The coming solar electricity transformation
Solar cells are unusual in that they were cost-competitive from the get-go. From the Apollo space program to highway signs to lighting for buoys, solar could replace highly expensive power from batteries or other sources and eliminate the need for the construction of electric distribution lines.
When the Institute for Local Self-Reliance was founded in 1974, the first factory producing solar cells for terrestrial applications had just opened in Gaithersburg, Md. The cost of solar power was over $3.00 per kilowatt-hour (kWh), com- pared to $0.03 per kWh for grid electricity. The output from that factory the first year was sufficient to power only a few dozen homes.
By the late 1980s, the price of solar was low enough that solar cells were finding their way to second homes and remote cabins off the grid. In 1990, the total installed capacity of solar was 200 megawatts (worldwide, with about 25 percent in the U.S.), sufficient to power 4,000 homes.* During the ensuing decade, federal and later state incentives for solar ushered in the era of grid-connected solar. By 1999, grid connected solar projects exceeded non-grid applications.
By 2000, sufficient solar cells were installed to power 135,000 homes (with just over 20 percent in the U.S [PDF]). The cost of solar was $0.50 per kWh, equivalent to an installed cost of approximately $10 per Watt. Since 2000, solar electricity production has grown exponentially. The annual installed solar capacity first exceeded 1 gigawatt (GW = 1,000 MW) in 2002 (globally).
By the end of 2010, installed solar capacity in the U.S. alone exceeded 2.5 GW (sufficient to power 400,000 homes) and global capacity was over 40 GW, sufficient to power 8 million homes. Annual solar module production exceeded 30 GW worldwide.
As production has increased the cost of solar has fallen. Since 2006, the cost of solar has dropped by 58 percent – 10 percent per year. Grid connected solar is on the verge of becoming competitive — without incentives — with conventional electricity.
In 1974, solar electricity cost more than 100 times the residential retail electricity rate, today the differential is two times or less in many communities.
A grid with solar parity
The policy and on-the-ground implications of “solar grid parity” are enormous (solar grid parity is when the cost of solar electricity — without subsidies — is equal to or lower than the residential retail electricity rate). Even though solar still generates less than one-tenth of 1 percent of the nation’s electricity, public officials, towns, businesses, and households will soon have a newly cost-competitive and widespread energy source to develop their own power supply. Locally produced electricity will offer an unprecedented opportunity to connect electricity production with local jobs and economic development.
The opportunity of solar grid parity will also threaten the fundamental nature of a 20th century electricity system. Utilities will have to rethink their role in the electricity network when electricity can be generated by anyone and owned by anyone.

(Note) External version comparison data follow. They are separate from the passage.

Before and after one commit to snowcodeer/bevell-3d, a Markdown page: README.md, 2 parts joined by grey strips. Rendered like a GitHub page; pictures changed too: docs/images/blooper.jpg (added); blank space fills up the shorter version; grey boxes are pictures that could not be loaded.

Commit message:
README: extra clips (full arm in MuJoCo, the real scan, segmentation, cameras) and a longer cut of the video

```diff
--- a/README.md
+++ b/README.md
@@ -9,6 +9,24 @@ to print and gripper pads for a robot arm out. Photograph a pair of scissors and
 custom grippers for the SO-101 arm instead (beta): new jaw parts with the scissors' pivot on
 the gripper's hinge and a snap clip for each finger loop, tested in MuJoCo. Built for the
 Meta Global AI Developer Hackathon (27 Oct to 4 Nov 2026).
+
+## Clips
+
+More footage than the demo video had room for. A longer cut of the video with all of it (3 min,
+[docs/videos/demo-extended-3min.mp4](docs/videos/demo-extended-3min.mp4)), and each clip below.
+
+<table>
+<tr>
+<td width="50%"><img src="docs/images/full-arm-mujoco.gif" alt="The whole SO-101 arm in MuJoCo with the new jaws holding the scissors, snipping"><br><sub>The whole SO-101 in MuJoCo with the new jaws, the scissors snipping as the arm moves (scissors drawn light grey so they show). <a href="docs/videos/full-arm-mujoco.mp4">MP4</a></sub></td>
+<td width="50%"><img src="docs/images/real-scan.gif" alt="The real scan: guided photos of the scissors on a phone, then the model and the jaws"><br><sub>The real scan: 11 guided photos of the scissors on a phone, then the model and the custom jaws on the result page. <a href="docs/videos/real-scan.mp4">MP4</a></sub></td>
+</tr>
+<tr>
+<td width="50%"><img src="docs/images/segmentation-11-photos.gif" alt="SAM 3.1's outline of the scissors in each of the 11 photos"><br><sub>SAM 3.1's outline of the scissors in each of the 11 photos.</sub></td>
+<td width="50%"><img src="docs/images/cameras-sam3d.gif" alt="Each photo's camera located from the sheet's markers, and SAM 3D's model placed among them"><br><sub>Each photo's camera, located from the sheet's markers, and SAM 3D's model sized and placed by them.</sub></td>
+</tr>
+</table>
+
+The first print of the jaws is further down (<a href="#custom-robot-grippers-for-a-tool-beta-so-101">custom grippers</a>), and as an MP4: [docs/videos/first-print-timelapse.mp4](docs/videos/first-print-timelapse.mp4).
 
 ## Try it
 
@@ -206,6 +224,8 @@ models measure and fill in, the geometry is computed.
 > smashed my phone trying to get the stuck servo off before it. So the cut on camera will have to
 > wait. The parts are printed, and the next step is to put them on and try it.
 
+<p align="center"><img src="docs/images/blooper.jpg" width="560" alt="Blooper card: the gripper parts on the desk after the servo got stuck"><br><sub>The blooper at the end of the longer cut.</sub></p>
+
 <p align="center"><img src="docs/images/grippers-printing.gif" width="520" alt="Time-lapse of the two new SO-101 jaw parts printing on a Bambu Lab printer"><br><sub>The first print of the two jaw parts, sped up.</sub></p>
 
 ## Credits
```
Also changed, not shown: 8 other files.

No longer will the paradigm of centralized power generation, ownership and distribution make sense when electricity can be economically produced at or near most homes and businesses. Even the concept of backing up solar power is poised to change, as electric vehicles have begun to enter garages and driveways and parking lots, adding a potentially vast number of tiny backup plants and storage systems that will have to be integrated into the grid system.
The nearness of solar grid parity brings urgency to the discussion of electricity policy, from incentives to grid design. Well before any new fossil fuel power plants have passed their infancy, electricity from solar will be cheaper. It means that policies that continue to subsidize a centralized grid and its attendant infrastructure may cost ratepayers for decades. It means that citizens and their elected leaders will have to carefully consider the policies that guide investment in the electricity system.
This report discusses a nation on the verge of widespread expansion of decentralized electricity generation and on the cusp of a new electricity system that enables more of us to produce the electricity that we consume. We identify the first American cities where solar will be competitive without incentives and estimate the amount of competitive solar that can be generated over the next decade. We discuss the implications of this massive introduction of solar and the urgency of crafting public policy that will support the transition to solar power while maintaining a balanced and reliable grid. We examine the opportunity of redirecting solar incentives — like the 30 percent tax credit — toward new methods of accelerating solar development that can continue to drive down the cost of solar electricity in ways that can fundamentally change our electricity system for the better.